Chronological reasoning requires understanding processes of change and continuity over time, which means assessing similarities and differences between historical periods and between the past and present.
8.SP1.1 Analyze connections among events and developments in broader historical contexts.
8.SP1.3 Evaluate the significance of past events and their effect on students' lives and society.
8.SP1.4 Use questions generated about individuals and groups to analyze why they, and the developments they shaped, are historically significant.
Thinking within the discipline involves the ability to identify, compare, and evaluate multiple perspectives about a given event to draw conclusions about that event since there are multiple points of view about events and issues.
8.SP2.1 Analyze multiple factors that influence the perspectives of people during different historical eras.
8.SP3.5 Gather relevant information from multiple sources while using the origin, authority, structure, context, and corroborative value of the source to guide the selection to support claims and counterclaims.
8.SP3.6 Construct and present arguments based on claims and counterclaims while pointing out the strengths and limitations of the arguments.
8.SP3.7 Construct and present explanations using reasoning, correct sequence, examples, details with relevant information and data, while acknowledging the strengths and weaknesses of the explanations.
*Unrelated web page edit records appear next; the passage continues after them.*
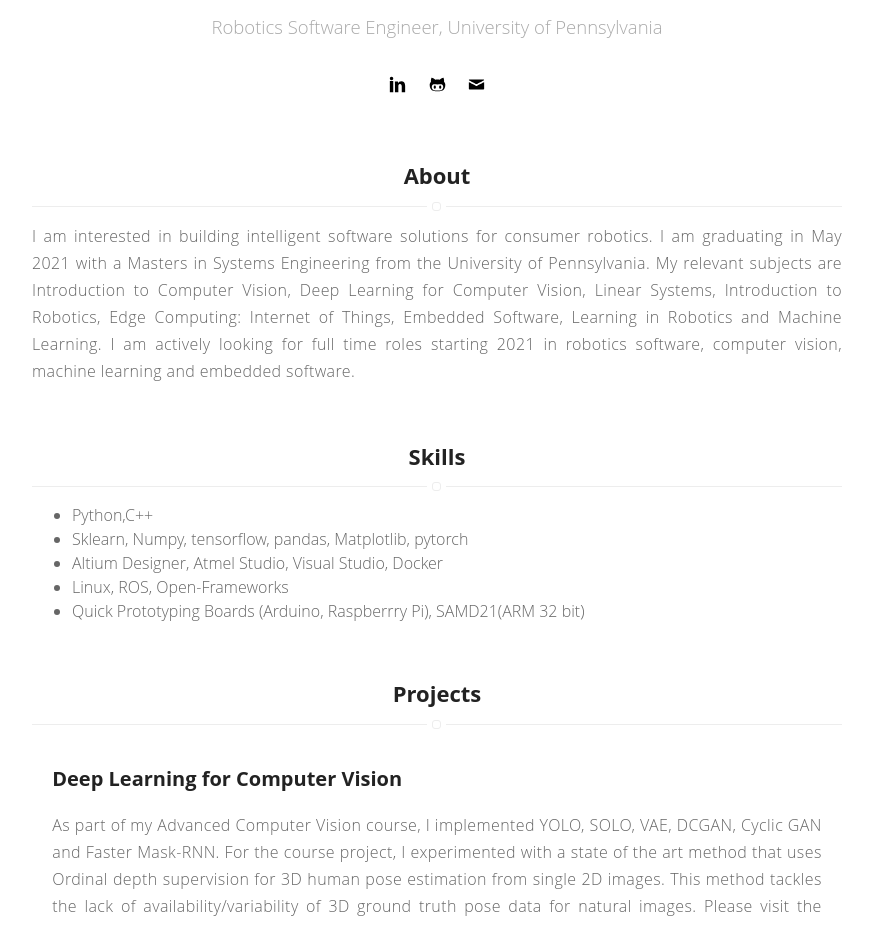
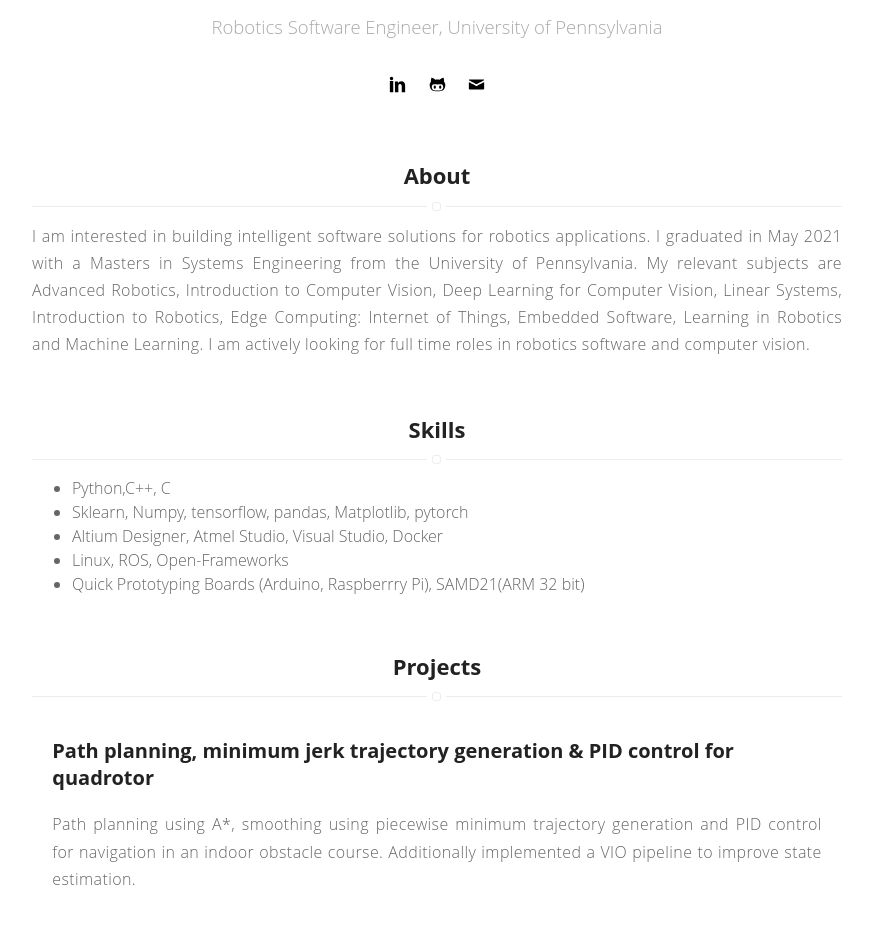
Before and after one commit to suveergarg/suveergarg.github.io, a Jekyll site: the page built from index.html, in a window 1280 px wide. Shown: the part 384-1309 px from the top of the page, without its empty margins (203-1076 px from the left). Built offline with Jekyll 4.4.1, drawn with Linux system fonts in a browser that asks for light colours; some of the changed text lies outside the part shown; grey boxes are pictures that could not be loaded.

```diff
--- a/_config.yml
+++ b/_config.yml
@@ -43,7 +43,7 @@ skills: true
 
 # add your skills here
 skills-list:
-    - Python,C++
+    - Python,C++, C
     - Sklearn, Numpy, tensorflow, pandas, Matplotlib, pytorch
     - Altium Designer, Atmel Studio, Visual Studio, Docker
     - Linux, ROS, Open-Frameworks
@@ -54,9 +54,14 @@ projects: true
 
 # add your projects here
 project-list:
+    Path planning, minimum jerk trajectory generation & PID control for quadrotor:
+        name: Path planning, minimum jerk trajectory generation & PID control for quadrotor
+        description: Path planning using A*, smoothing using piecewise minimum trajectory generation and PID control for navigation in an indoor obstacle course. Additionally implemented a VIO pipeline to improve state estimation.
+        video: assets/videos/MEAM620.mp4
+
     Deep Learning for Computer Vision:
         name: Deep Learning for Computer Vision
-        description: As part of my Advanced Computer Vision course, I implemented YOLO, SOLO, VAE, DCGAN, Cyclic GAN and Faster Mask-RNN. For the course project, I experimented with a state of the art method that uses Ordinal depth supervision for 3D human pose estimation from single 2D images. This method tackles the lack of availability/variability of 3D ground truth pose data for natural images. Please visit the github links below for more infomation on these projects.
+        description: Implemented YOLO, SOLO, VAE, DCGAN, Cyclic GAN and Faster Mask-RNN. Course Project - Experimented with a state of the art method that uses Ordinal depth supervision for 3D human pose estimation from single 2D images. This method tackles the lack of availability/variability of 3D ground truth pose data for natural images. Please visit the github links below for more infomation on these projects.
         link: https://github.com/suveergarg/SOLO
         link1: https://github.com/suveergarg/YOLO
         link2: https://github.com/suveergarg/Faster-RCNN
@@ -66,13 +71,13 @@ project-list:
 
     Pick and Place using the 5-DOF Lynx arm in Gazebo:
         name: Pick and Place using the Lynx arm in Gazebo
-        description: Used Forward and Inverse velocity and position kinematics to stack blocks in a simulation environment. This was part of a class final project where teams participated in a stacking competitions.
+        description: Used Forward and Inverse velocity and position kinematics to stack blocks in a simulation environment. Won a stacking competition as part of the class final project.
         video: assets/videos/MEAM520.mp4
 
 
     RRT*, Particle Filter Based SLAM and Autonomous Quadrotor Landing on Moving Platform:
         name: RRT*, Particle Filter Based SLAM and Autonomous Quadrotor Landing on Moving Platform
-        description: Implemented Unscented Kalman Filter, particle filter SLAM with LIDAR data, RRT* algorithm. Simulated autonomous quad-rotor landing on a moving platform using Aruco markers and minimum jerk quad-rotor trajectory under Gazebo and ROS.
+        description: Implemented Unscented Kalman Filter, particle filter SLAM with LIDAR data, RRT* algorithm. Simulated autonomous quad-rotor landing on a moving platform using Aruco markers and minimum jerk quad-rotor trajectory using Gazebo and ROS.
         link: https://github.com/suveergarg/uav_landing
         video: assets/videos/Slam.mp4
 
--- a/_includes/about.html
+++ b/_includes/about.html
@@ -1 +1 @@
-<p style="text-align:justify">I am interested in building intelligent software solutions for consumer robotics. I am graduating in May 2021 with a Masters in Systems Engineering from the University of Pennsylvania. My relevant subjects are Introduction to Computer Vision, Deep Learning for Computer Vision, Linear Systems, Introduction to Robotics, Edge Computing: Internet of Things, Embedded Software, Learning in Robotics and Machine Learning. I am actively looking for full time roles starting 2021 in robotics software, computer vision, machine learning and embedded software.</p>
+<p style="text-align:justify">I am interested in building intelligent software solutions for robotics applications. I graduated in May 2021 with a Masters in Systems Engineering from the University of Pennsylvania. My relevant subjects are Advanced Robotics, Introduction to Computer Vision, Deep Learning for Computer Vision, Linear Systems, Introduction to Robotics, Edge Computing: Internet of Things, Embedded Software, Learning in Robotics and Machine Learning. I am actively looking for full time roles in robotics software and computer vision.</p>
```
Also changed, not shown: 1 other file.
8.SP3.8 Present arguments and explanations on topics of interest to others to reach multiple audiences in and outside of the classroom print, oral, and digital technologies.
Thinking within the discipline involves the ability to analyze relationships among causes and effects and to create and support arguments using relevant evidence.
8.SP4.1 Explain the multiple causes and effects of events and developments in the past.
8.SP4.3 Organize applicable evidence into a coherent argument about the multiple causes and effects of events and issues.
8.SP4.4 Compare the credibility, and authenticity of central arguments in secondary works of history on related topics in multiple media.
Civic virtues and democratic principles are key components of the American political system.
8.C1.1 Analyze ideas and principles contained in the founding documents of the United States, including the Declaration of Independence and Constitution, and explain how they influence society and political systems.
An understanding of civic and political institutions in society and the principles these institutions are intended to reflect including knowledge about law, politics, and government is essential to effective citizenship.
8.C3.1 Describe the impact of political and civic institutions such as political parties, interest groups, elections, and the media in shaping policy.
8.C4.2 Assess specific rules and laws (both actual and proposed) as means of addressing public problems.
8.C4.3 Analyze the purpose, process, implementation, and consequences of decision making and public policies in multiple settings and at different levels including the national, state, local (county, city, school board), and tribal.
8.C4.4 Identify, research, analyze, discuss, and defend a position on a national, state, or local public policy issue including an action plan to address or inform others about the issue.
8.C4.5 Analyze how a specific problem can manifest itself at the local, regional, and global levels, identifying its characteristics and causes, and the challenges and opportunities faced by those trying to address the problem. Apply a range of deliberative and democratic procedures to take action and solve the problem.
A financially literate individual understands how to manage income, spending, and investment.
8.E1.1 Analyze the relationship between education, income, and job opportunities.
8.E1.2 Analyze the relationship between interest rates, saving, and use of credit.